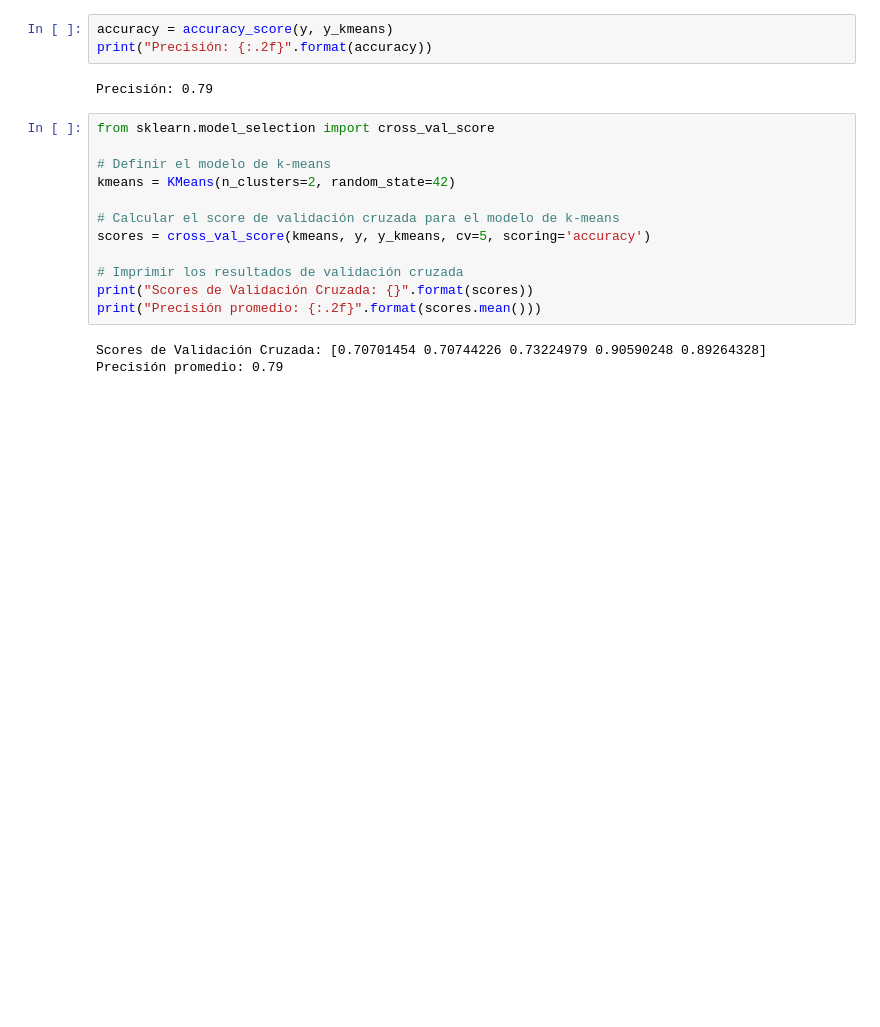
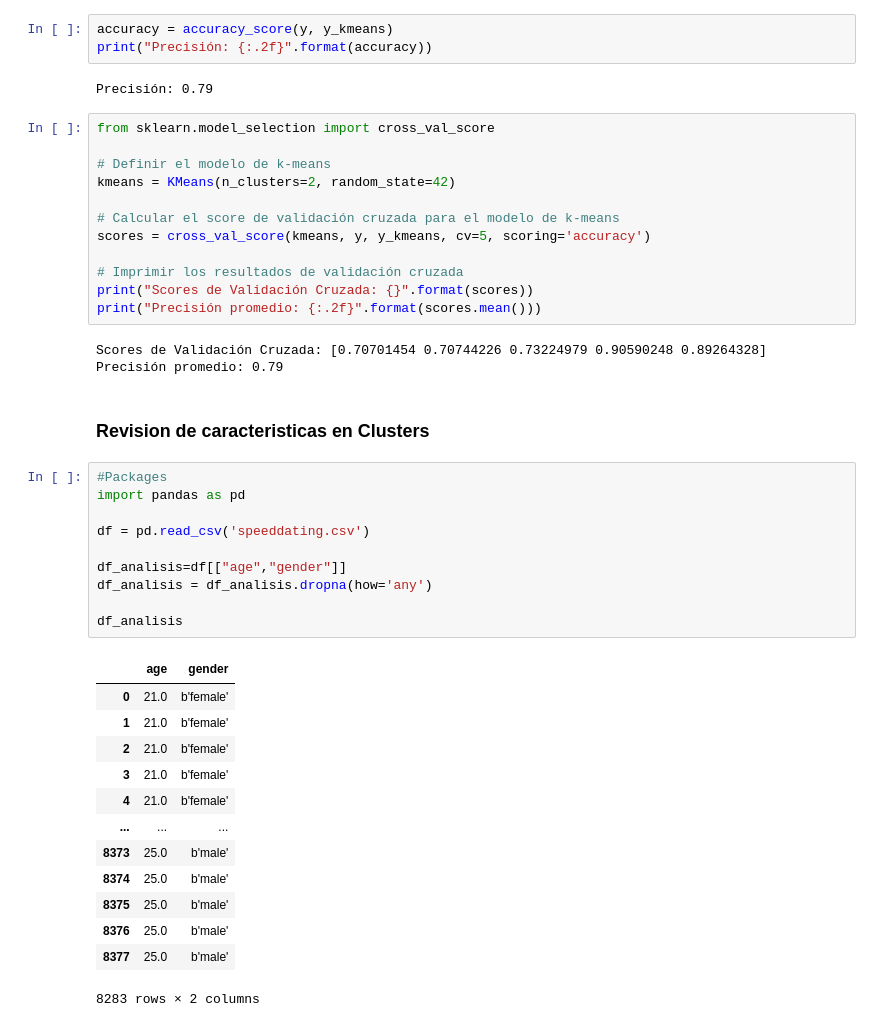
Before and after one commit to williamasesoftware/Clustering, a Jupyter notebook: k_means_dating.ipynb, the cells around one changed output. Drawn from its saved outputs; the diff is of its cells as text; blank space fills up the shorter version.

```diff
--- a/k_means_dating.ipynb
+++ b/k_means_dating.ipynb
@@ -252,3 +252,29 @@ print("Precisión promedio: {:.2f}".format(scores.mean()))
 # %% [output]
 Scores de Validación Cruzada: [0.70701454 0.70744226 0.73224979 0.90590248 0.89264328]
 Precisión promedio: 0.79
+# %% [markdown]
+### Revision de caracteristicas en Clusters
+# %%
+#Packages
+import pandas as pd
+
+df = pd.read_csv('speeddating.csv')
+
+df_analisis=df[["age","gender"]]
+df_analisis = df_analisis.dropna(how='any')
+
+df_analisis
+# %% [output]
+|  | age | gender |
+| 0 | 21.0 | b'female' |
+| 1 | 21.0 | b'female' |
+| 2 | 21.0 | b'female' |
+| 3 | 21.0 | b'female' |
+| 4 | 21.0 | b'female' |
+| ... | ... | ... |
+| 8373 | 25.0 | b'male' |
+| 8374 | 25.0 | b'male' |
+| 8375 | 25.0 | b'male' |
+| 8376 | 25.0 | b'male' |
+| 8377 | 25.0 | b'male' |
+8283 rows × 2 columns
```
Also changed, not shown: parts of 4 cells of this notebook.
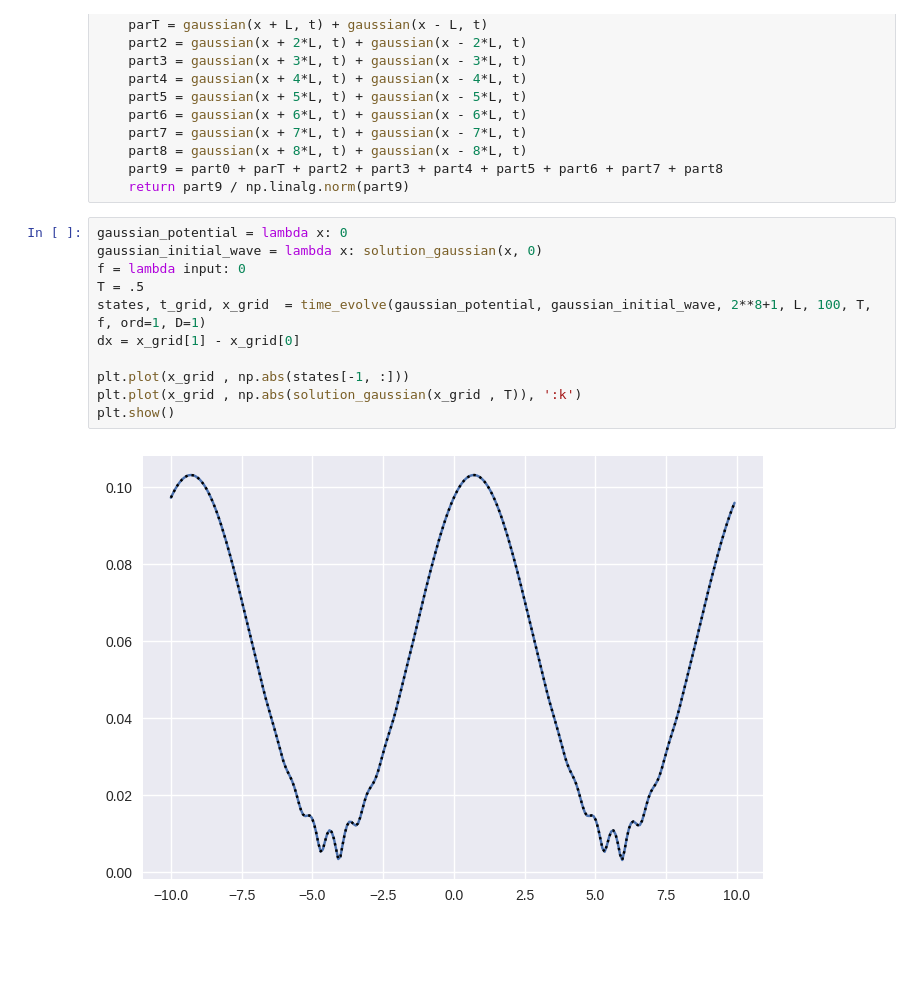
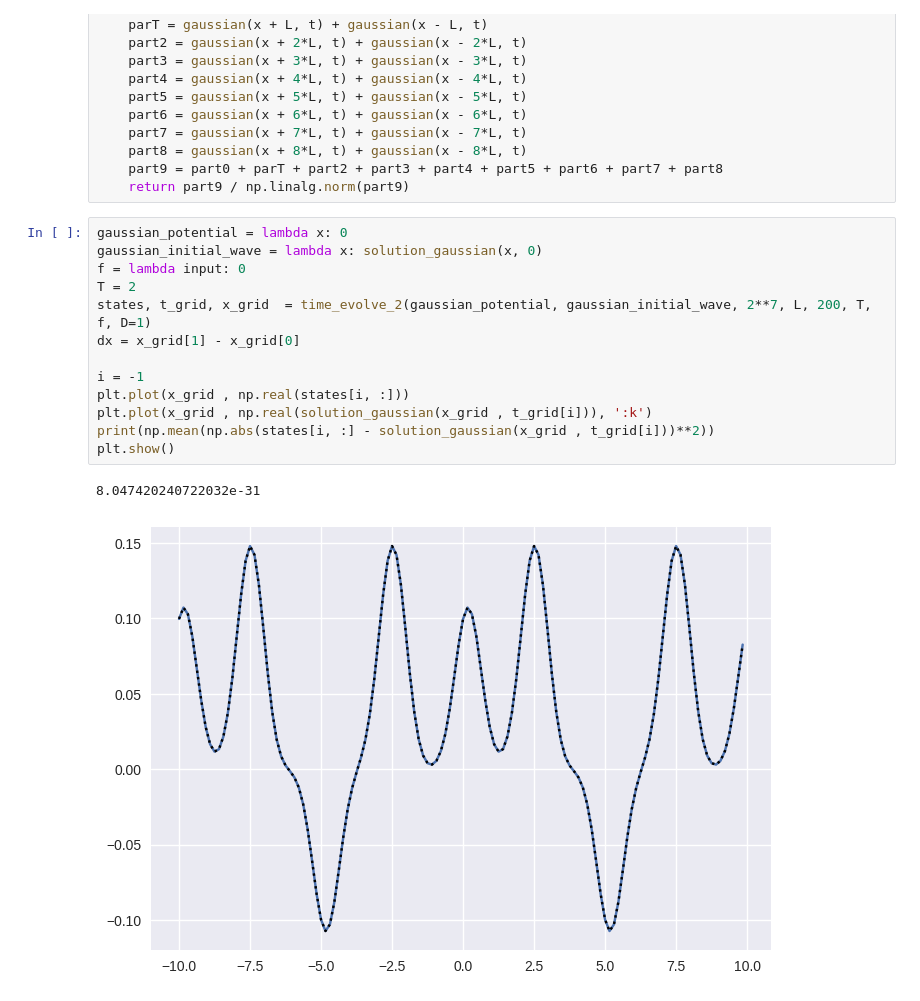
Before and after one commit to samco7/digital-quantum-simulation, a Jupyter notebook: classical/classical_runs.ipynb, the cells around one changed output. Saved outputs shown, nothing was run; the diff lists cells and outputs as text; blank space fills up the shorter version.

```diff
--- a/classical/classical_runs.ipynb
+++ b/classical/classical_runs.ipynb
@@ -114,13 +178,16 @@ def solution_gaussian(x, t):
 # %%
 gaussian_potential = lambda x: 0
 gaussian_initial_wave = lambda x: solution_gaussian(x, 0)
 f = lambda input: 0
-T = .5
-states, t_grid, x_grid  = time_evolve(gaussian_potential, gaussian_initial_wave, 2**8+1, L, 100, T, f, ord=1, D=1)
+T = 2
+states, t_grid, x_grid  = time_evolve_2(gaussian_potential, gaussian_initial_wave, 2**7, L, 200, T, f, D=1)
 dx = x_grid[1] - x_grid[0]
 
-plt.plot(x_grid , np.abs(states[-1, :]))
-plt.plot(x_grid , np.abs(solution_gaussian(x_grid , T)), ':k')
+i = -1
+plt.plot(x_grid , np.real(states[i, :]))
+plt.plot(x_grid , np.real(solution_gaussian(x_grid , t_grid[i])), ':k')
+print(np.mean(np.abs(states[i, :] - solution_gaussian(x_grid , t_grid[i]))**2))
 plt.show()
 # %% [output]
+8.047420240722032e-31
-[figure, old version]
+[figure, new version]
```
Also changed, not shown: parts of 11 cells of this notebook.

--------

## [WHAT YOU WILL DO]
The records above must be repeated in full and exactly, but without any of the pictures.

## [REPLY TO THE EXERCISE]
Before and after one commit to williamasesoftware/Clustering, a Jupyter notebook: k_means_dating.ipynb, the cells around one changed output. Drawn from its saved outputs; the diff is of its cells as text; blank space fills up the shorter version.

```diff
--- a/k_means_dating.ipynb
+++ b/k_means_dating.ipynb
@@ -252,3 +252,29 @@ print("Precisión promedio: {:.2f}".format(scores.mean()))
 # %% [output]
 Scores de Validación Cruzada: [0.70701454 0.70744226 0.73224979 0.90590248 0.89264328]
 Precisión promedio: 0.79
+# %% [markdown]
+### Revision de caracteristicas en Clusters
+# %%
+#Packages
+import pandas as pd
+
+df = pd.read_csv('speeddating.csv')
+
+df_analisis=df[["age","gender"]]
+df_analisis = df_analisis.dropna(how='any')
+
+df_analisis
+# %% [output]
+|  | age | gender |
+| 0 | 21.0 | b'female' |
+| 1 | 21.0 | b'female' |
+| 2 | 21.0 | b'female' |
+| 3 | 21.0 | b'female' |
+| 4 | 21.0 | b'female' |
+| ... | ... | ... |
+| 8373 | 25.0 | b'male' |
+| 8374 | 25.0 | b'male' |
+| 8375 | 25.0 | b'male' |
+| 8376 | 25.0 | b'male' |
+| 8377 | 25.0 | b'male' |
+8283 rows × 2 columns
```
Also changed, not shown: parts of 4 cells of this notebook.
Before and after one commit to samco7/digital-quantum-simulation, a Jupyter notebook: classical/classical_runs.ipynb, the cells around one changed output. Saved outputs shown, nothing was run; the diff lists cells and outputs as text; blank space fills up the shorter version.

```diff
--- a/classical/classical_runs.ipynb
+++ b/classical/classical_runs.ipynb
@@ -114,13 +178,16 @@ def solution_gaussian(x, t):
 # %%
 gaussian_potential = lambda x: 0
 gaussian_initial_wave = lambda x: solution_gaussian(x, 0)
 f = lambda input: 0
-T = .5
-states, t_grid, x_grid  = time_evolve(gaussian_potential, gaussian_initial_wave, 2**8+1, L, 100, T, f, ord=1, D=1)
+T = 2
+states, t_grid, x_grid  = time_evolve_2(gaussian_potential, gaussian_initial_wave, 2**7, L, 200, T, f, D=1)
 dx = x_grid[1] - x_grid[0]
 
-plt.plot(x_grid , np.abs(states[-1, :]))
-plt.plot(x_grid , np.abs(solution_gaussian(x_grid , T)), ':k')
+i = -1
+plt.plot(x_grid , np.real(states[i, :]))
+plt.plot(x_grid , np.real(solution_gaussian(x_grid , t_grid[i])), ':k')
+print(np.mean(np.abs(states[i, :] - solution_gaussian(x_grid , t_grid[i]))**2))
 plt.show()
 # %% [output]
+8.047420240722032e-31
-[figure, old version]
+[figure, new version]
```
Also changed, not shown: parts of 11 cells of this notebook.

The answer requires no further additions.